Public Concern, Not Science, Prompts Plastics Ban The federal ban on chemicals in kids' plastic toys isn't necessary, say some government scientists. Despite alarm stemming from animal studies, tests with children show they don't absorb enough of the plastic softeners called phthalates to even approach a health risk.

Public Concern, Not Science, Prompts Plastics Ban

Public Concern, Not Science, Prompts Plastics Ban

  • Download
  • <iframe src="" width="100%" height="290" frameborder="0" scrolling="no" title="NPR embedded audio player">
  • Transcript

Children would have to mouth toys containing the phthalate DINP for at least 75 minutes a day to have even the slightest risk of health problems, a Consumer Product Safety Commission panel concluded after analyzing data about chewing and saliva. hide caption

toggle caption

A new federal ban on chemical compounds used in rubber duckies and other toys isn't necessary, say the government scientists who studied the problem.

The ban, which took effect in February, prohibits making or selling duckies and other children's products that contain chemicals called phthalates, which are used to make plastic soft. Congress passed the ban in 2008 after concluding that the chemicals posed a risk to children who chew on their toys.

The action came despite advice not to enact the ban from scientists at the Consumer Product Safety Commission, which regulates toys.

The commission opposed the ban because "there was not a risk of injury to children," says Dr. Marilyn Wind, deputy associate executive director for health sciences at CPSC.

It reached that conclusion after studying phthalates in toys for more than 25 years and acting several times to make sure children were not exposed to even a slight risk from products that contain the chemicals.

Putting The Study Where The Mouth Is

Wind says that from the beginning, CPSC scientists have focused on products that end up in a child's mouth, including rattles, squeeze toys, teethers and pacifiers. "That's the most exposure," she says, because mouthing and saliva can release phthalates from plastic products.

Back in the 1980s, soft toys made from PVC plastic contained a type of phthalate called DEHP, which has been shown to cause cancer in rodents exposed to high doses.

The commission was concerned enough about DEHP to begin action that would limit kids' exposure to it. Before that happened, though, companies offered to voluntarily remove DEHP from pacifiers, teethers and rattles.

That solved one problem but created another.

Choosing A New Unknown

Instead of using DEHP, companies began softening toys with a phthalate called DINP, which appeared less likely to cause problems in rats and mice.

Then in the late 1990s, Wind says, scientists found evidence that DINP could cause liver problems in rodents.

"We met with industry and made them aware of what we found, and they voluntarily removed DINP from toys that could be mouthed," Wind says.

The commission also convened an expert panel to study DINP. And it began two experiments to figure out how much DINP kids could get from toys they put in their mouths.

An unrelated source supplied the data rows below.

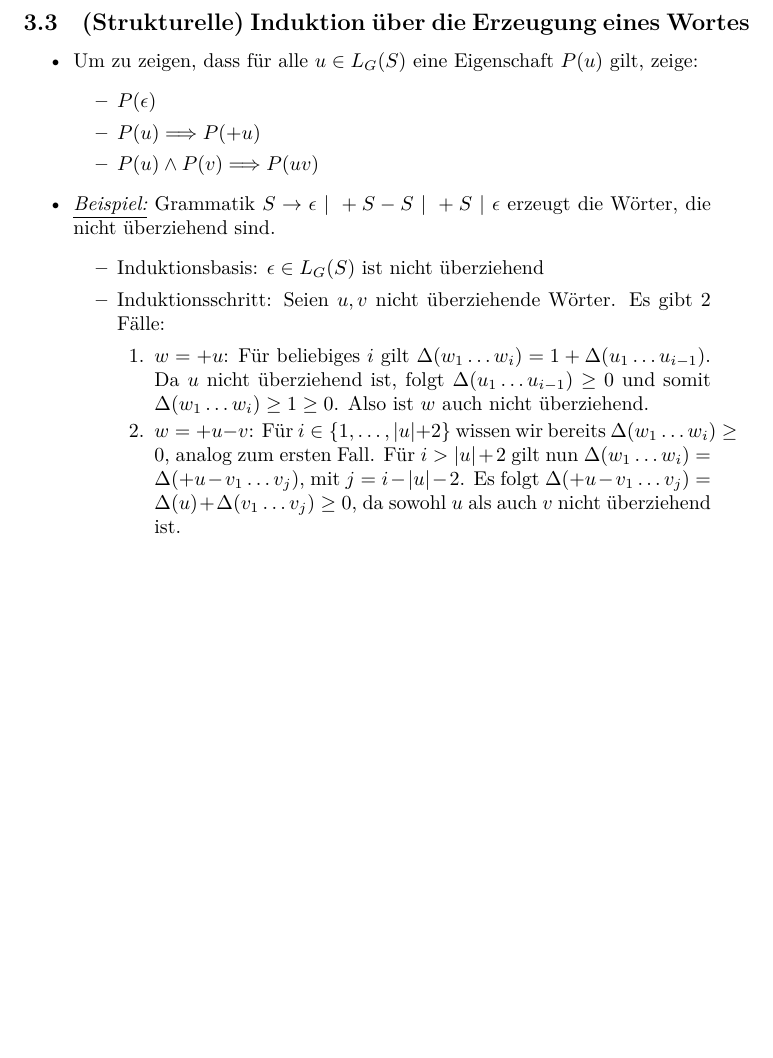
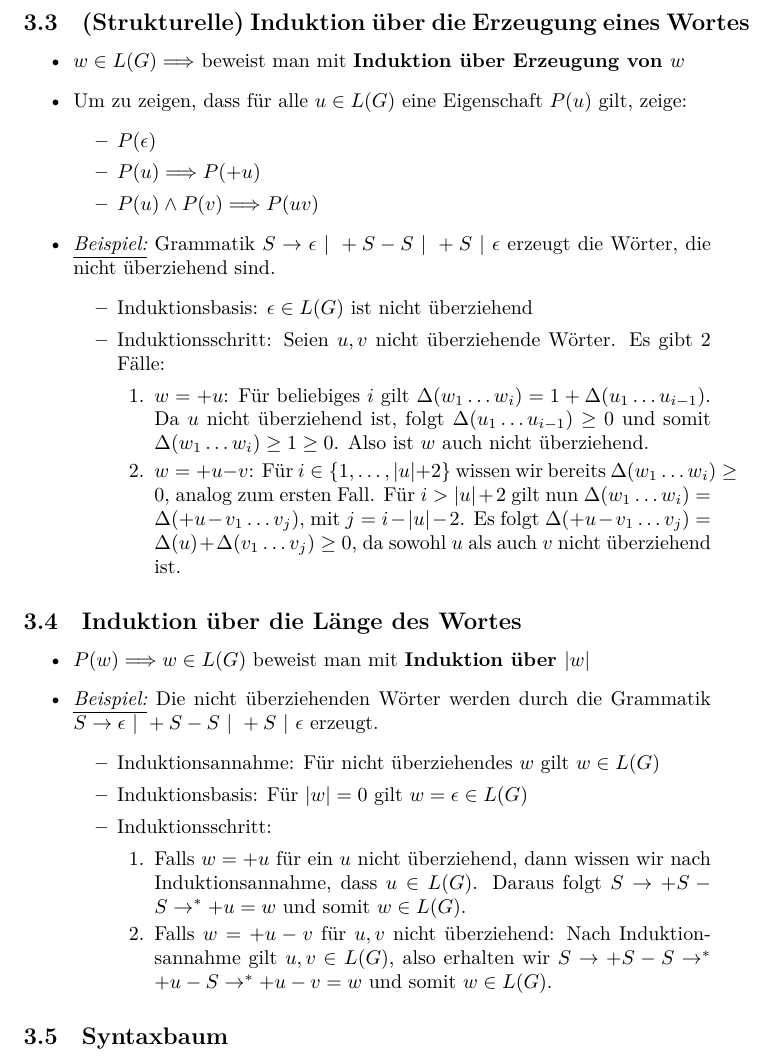
Before and after one commit to ekm01/THEO, a LaTeX document (THEO_ZF/THEO_ZF.tex): part of page 18 of 18, cut so that both start at the same text, the shorter picture padded with empty space. Compiled offline with XeLaTeX.

Commit message:
at slide 156

```diff
--- a/THEO_ZF/THEO_ZF.tex
+++ b/THEO_ZF/THEO_ZF.tex
@@ -802,7 +802,8 @@ Eine Sprache ist \textbf{regulär}
 \subsection{(Strukturelle) Induktion über die Erzeugung eines Wortes} % (fold)
 \label{sub:_strukturelle_induktion_über_die_erzeugung_von_einem_wort}
 \begin{itemize}
-  \item Um zu zeigen, dass für alle $u \in L_G(S)$ eine Eigenschaft $P(u)$ gilt, zeige:
+	\item $w \in L(G) \Longrightarrow$ beweist man mit \textbf{Induktion über Erzeugung von $w$}
+ \item Um zu zeigen, dass für alle $u \in L(G)$ eine Eigenschaft $P(u)$ gilt, zeige:
 \begin{itemize}
   \item $P(\epsilon)$
   \item $P(u) \Longrightarrow P(+u)$
@@ -812,7 +813,7 @@ Eine Sprache ist \textbf{regulär}
 \item \textit{\underline{Beispiel:}} Grammatik $S \rightarrow \epsilon \ | \ +S-S \ | \ +S \ | \ \epsilon$ erzeugt die Wörter, die nicht überziehend sind.
 \begin{itemize}
 
-\item Induktionsbasis: $\epsilon \in L_G(S)$ ist nicht überziehend
+\item Induktionsbasis: $\epsilon \in L(G)$ ist nicht überziehend
 \item Induktionsschritt: Seien $u, v$ nicht überziehende Wörter. Es gibt 2 Fälle:
 	\begin{enumerate}
 		\item $w=+u$: Für beliebiges $i$ gilt $\Delta(w_1 \dots w_i) = 1 + \Delta(u_1 \ldots u_{i-1})$. Da $u$ nicht überziehend ist, folgt $\Delta(u_1 \ldots u_{i-1}) \ge 0$ und somit $\Delta(w_1 \ldots w_i) \ge 1 \ge 0$. Also ist $w$ auch nicht überziehend.
@@ -825,5 +826,29 @@ Eine Sprache ist \textbf{regulär}
 
 \end{itemize}
 
+\subsection{Induktion über die Länge des Wortes} % (fold)
+\label{sub:induktion_über_die_länge_des_wortes}
+\begin{itemize}
+	\item $P(w) \Longrightarrow w \in L(G)$ beweist man mit \textbf{Induktion über }$|w|$
+	\item \textit{\underline{Beispiel:}} Die nicht überziehenden Wörter werden durch die Grammatik $S \rightarrow \epsilon \ | \ +S-S \ | \ +S \ | \ \epsilon$ erzeugt.
+		\begin{itemize}
+		\item Induktionsannahme: Für nicht überziehendes $w$ gilt $w \in L(G)$
+		  \item Induktionsbasis: Für $|w| = 0$ gilt $w = \epsilon \in L(G)$
+\item Induktionsschritt:
+	\begin{enumerate}
+	  \item Falls $w = +u$ für ein $u$ nicht überziehend, dann wissen wir nach Induktionsannahme, dass $u \in L(G)$. Daraus folgt $S \rightarrow +S-S \rightarrow^* +u = w$ und somit $w \in L(G)$.
+	\item Falls $w = +u-v$ für $u,v$ nicht überziehend: Nach Induktionsannahme gilt $u,v \in L(G)$, also erhalten wir $S \rightarrow +S-S \rightarrow^*+u-S \rightarrow^* +u-v = w$ und somit $w \in L(G)$.
+	\end{enumerate}
+		\end{itemize}
+\end{itemize}
+
+
+\subsection{Syntaxbaum} % (fold)
+\label{sub:syntaxbaum}
+
+
+
+
+
 
 \end{document}
```
Also changed, not shown: THEO_ZF/THEO_ZF.pdf, THEO_ZF/THEO_ZF.tex (10 more changed lines).
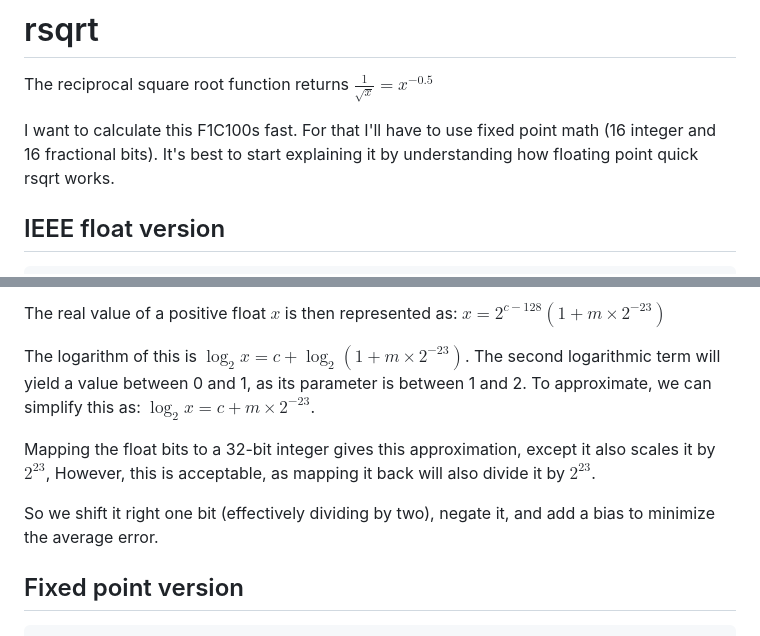
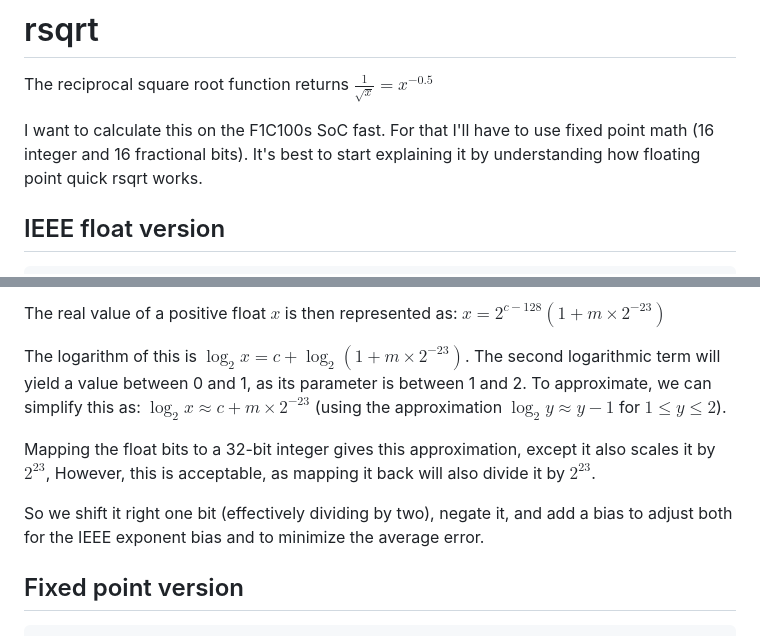
Before and after one commit to psiroki/dinnye, a Markdown page: docs/rsqrt.md, 2 parts joined by grey strips. GitHub-like rendering.

Commit message:
Rephrased some parts of the text in rsqrt.md

```diff
--- a/docs/rsqrt.md
+++ b/docs/rsqrt.md
@@ -2,7 +2,7 @@
 
 The reciprocal square root function returns $\frac{1}{\sqrt{x}} = x^{-0.5}$
 
-I want to calculate this F1C100s fast. For that I'll have to use fixed point math (16 integer and 16 fractional bits).
+I want to calculate this on the F1C100s SoC fast. For that I'll have to use fixed point math (16 integer and 16 fractional bits).
 It's best to start explaining it by understanding how floating point quick rsqrt works.
 
 ## IEEE float version
@@ -36,12 +36,12 @@ This can be done efficiently if we understand how floating-point numbers are rep
 
 The real value of a positive float $x$ is then represented as: $x = 2^{c-128}(1+m \times 2^{-23})$
 
-The logarithm of this is $\log_2 x = c + \log_2(1+m \times 2^{-23})$. The second logarithmic term will yield a value between 0 and 1,
-as its parameter is between 1 and 2. To approximate, we can simplify this as: $\log_2 x = c + m \times 2^{-23}$.
+The logarithm of this is $\log_2 x = c + \log_2(1 + m \times 2^{-23})$. The second logarithmic term will yield a value between 0 and 1,
+as its parameter is between 1 and 2. To approximate, we can simplify this as: $\log_2 x \approx c + m \times 2^{-23}$ (using the approximation $\log_2 y \approx y - 1$ for $1 \le y \le 2$).
 
 Mapping the float bits to a 32-bit integer gives this approximation, except it also scales it by $2^{23}$, However, this is acceptable, as mapping it back will also divide it by $2^{23}$.
 
-So we shift it right one bit (effectively dividing by two), negate it, and add a bias to minimize the average error.
+So we shift it right one bit (effectively dividing by two), negate it, and add a bias to adjust both for the IEEE exponent bias and to minimize the average error.
 
 ## Fixed point version
 
```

The first experiment used volunteers from the commission's staff.

"We gave them DINP-containing piece of PVC to chew on and they then had to spit out their saliva," she says. Scientists measured how much DINP was in the saliva.

The approach was designed to extract more DINP than an infant possibly could from a toy, Wind says.

Do Kids Chew Toys Enough To Be At Risk?

The second experiment, done in 2000 and 2001, sent trained observers into homes and day-care centers. They studied 169 children to find out what they really did with their toys. The experiment did not include pacifiers or teethers, which by that time contained no DINP.

Wind says each observer carried a stopwatch and "every time a child put something in their mouth they recorded it."

Before this study was finished, the CPSC panel concluded, based on the data about chewing and saliva, that children would have to mouth toys containing DINP for at least 75 minutes a day to have even the slightest risk of health problems.

The mouthing experiment showed that even young children kept toys in their mouths less than two minutes a day.

So by 2003, the science was pretty clear, Wind says. "We could not ban DINP because there was not a risk of injury to children."

In testimony before Congress, Wind summarized the research her agency had done on phthalates in children's products and argued against the proposed ban.

An Abundance Of Caution

Scientists from the FDA explained why they, too, had concluded that the ban was not necessary to protect the public.

But lawmakers had other ideas.

Sen. Dianne Feinstein (D-CA) said the ban was needed because phthalates had been "linked to serious reproductive defects."

Rep. Jan Schakowsky (D-IL) talked about "potential harm to testosterone development and the male reproductive tract."

And during hearings, the lawmakers heard from scientists representing groups that want the government to ban all PVC plastics from children's products.

The frightening allegations helped pass the law banning phthalates.

But Wind says she stands by the studies done by government researchers.

"I know that we did really good science," she says. "And sometimes people don't listen to the good science."